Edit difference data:
###

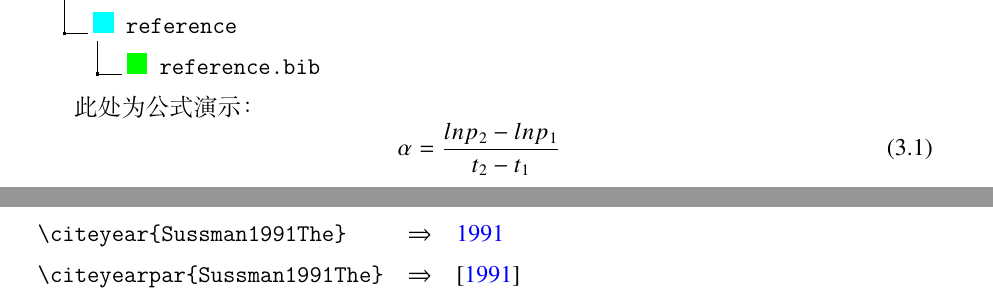
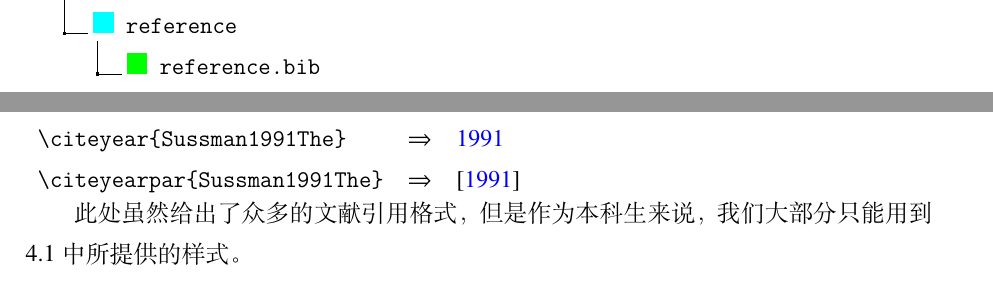
Before and after one commit to dancvv/stdthesis, a LaTeX thesis (Template.tex, which reads stdthesis.cls, tex/chap_begin.tex, tex/chap_sample.tex): two parts of pages 15 and 18 of 32, joined at a grey line, cut so that both start at the same text. Compiled offline with XeLaTeX; a missing font is replaced by an installed copy or a similar font.

Commit message:
修改
修改一部分描述性的文字

```diff
--- a/stdthesis.cls
+++ b/stdthesis.cls
@@ -28,7 +28,7 @@
 \DeclareOption*{\PassOptionsToClass{\CurrentOption}{ctexbook}}
 
 %% 默认选项配置
-\ExecuteOptions{bachelor,pubilc,oneside,a4paper,sub4section}
+\ExecuteOptions{bachelor,oneside,a4paper,sub4section}
 \ProcessOptions\relax
 
 % 引用ctexbook: 小4,20磅行距
@@ -236,7 +236,7 @@
 % 页眉2.2cm，页脚2.0cm；行间距：20磅。
 \geometry{papersize={210mm,297mm}}
 \ifthenelse{\equal{\@printtype}{twoside}}{% 双面面
-  \geometry{top=32mm,bottom=28mm,left=25mm,right=25mm,headheight=10mm,footskip=8mm}
+  \geometry{top=3.2cm,bottom=2.8cm,left=2.5cm,right=2.5cm,headheight=1cm,footskip=0.8cm}
 }{%
   \ifthenelse{\equal{\@printtype}{oneside}}{% 单面
     \geometry{top=32mm,bottom=28mm,left=25mm,right=25mm,headheight=10mm,footskip=8mm}
--- a/tex/chap_begin.tex
+++ b/tex/chap_begin.tex
@@ -26,8 +26,4 @@
 		.3 \myfolder{lime}{reference.bib}.
 	}%\dirtree
 
-此处为公式演示：
-\begin{equation}
-\alpha=\dfrac{lnp_2-lnp_1}{t_2-t_1}\label{eq:zuning}
-\end{equation}
 \section{构建文档}
--- a/tex/chap_sample.tex
+++ b/tex/chap_sample.tex
@@ -88,6 +88,8 @@
   \verb|\citeyear{Sussman1991The}| & \citeyear{Sussman1991The}\\
   \verb|\citeyearpar{Sussman1991The}| & \citeyearpar{Sussman1991The}\\
 \end{tabular}
+
+此处虽然给出了众多的文献引用格式，但是作为本科生来说，我们大部分只能用到4.1中所提供的样式。
 
 \section{浮动体}
 
```
Also changed, not shown: tex/chap_intro.tex (+2 -0 lines), Template.pdf, stdthesis.cls (5 more changed lines), tex/chap_begin.tex (2 more changed lines), 1 other file.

###

[TASK DIRECTIONS]
Where a line of the records has the string "geometry", copy that line.

[RESPONSE FOR THIS EXERCISE]
 \geometry{papersize={210mm,297mm}}
-  \geometry{top=32mm,bottom=28mm,left=25mm,right=25mm,headheight=10mm,footskip=8mm}
+  \geometry{top=3.2cm,bottom=2.8cm,left=2.5cm,right=2.5cm,headheight=1cm,footskip=0.8cm}
     \geometry{top=32mm,bottom=28mm,left=25mm,right=25mm,headheight=10mm,footskip=8mm}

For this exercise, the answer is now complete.